Are your kids short-changed in the classroom?
Educators at Quincy Public Schools are concerned about governor J.B. Pritzker’s proposed budget. They say the uncertainty of funding creates obstacles that could impact students.
"We're kind of putting Band-Aids on things right now. We need a permanent fix," said Quincy Junior High School Assistant Principal Brenda Fleer.
If voters reject Governor Pritzker’s income tax plan, the state would increase its share of funding to public schools by $200 million, missing the $350 million minimum increase set by the state’s evidence-based funding formula, and only the highest-need schools in Illinois would receive that additional funding.
"We are mandated to do many, many things, yet we don't get the funding for it," said Fleer.
If voters approve the income tax measure, the additional $150 million school funding increase would be distributed more broadly.
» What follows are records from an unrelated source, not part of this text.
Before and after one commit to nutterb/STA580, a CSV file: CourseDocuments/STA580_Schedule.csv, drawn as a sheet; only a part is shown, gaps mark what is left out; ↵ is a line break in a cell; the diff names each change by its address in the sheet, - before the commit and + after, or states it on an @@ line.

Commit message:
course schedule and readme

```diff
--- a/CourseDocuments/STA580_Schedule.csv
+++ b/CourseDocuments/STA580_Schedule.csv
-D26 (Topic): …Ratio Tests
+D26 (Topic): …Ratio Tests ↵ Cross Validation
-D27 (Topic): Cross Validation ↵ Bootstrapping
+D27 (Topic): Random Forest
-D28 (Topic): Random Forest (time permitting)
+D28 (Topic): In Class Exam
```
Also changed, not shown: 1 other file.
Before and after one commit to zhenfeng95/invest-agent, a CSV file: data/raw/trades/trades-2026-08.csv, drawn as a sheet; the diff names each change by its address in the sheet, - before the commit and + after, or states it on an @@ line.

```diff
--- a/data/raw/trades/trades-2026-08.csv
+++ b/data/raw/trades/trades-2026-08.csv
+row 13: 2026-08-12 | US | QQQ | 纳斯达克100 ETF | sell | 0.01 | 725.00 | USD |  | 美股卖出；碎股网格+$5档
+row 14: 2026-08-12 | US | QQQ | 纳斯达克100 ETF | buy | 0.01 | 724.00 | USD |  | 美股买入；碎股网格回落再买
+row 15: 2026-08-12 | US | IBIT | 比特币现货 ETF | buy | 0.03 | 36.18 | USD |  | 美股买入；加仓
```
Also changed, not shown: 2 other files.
But still, while waiting for Election Day, Fleer says districts would be left in limbo.
"We have diversified needs, whether it be through their social, emotional issues or with academia, said Fleer."There's a lot of need out there, we've got to be able to meet those needs."
QPS Superintendent Roy Webb says the district is still owed $22 million from the state, that could go to a lot of things, like funding the mandated minimum $40,000 teacher pay.
"We could really tackle those problems head on and solve some of them," said Webb.
Webb says he does not want to make cuts like they had to do three years ago.
"It's kind of expected in Illinois, that's why we work hard to have a balanced budget in QPS," he said.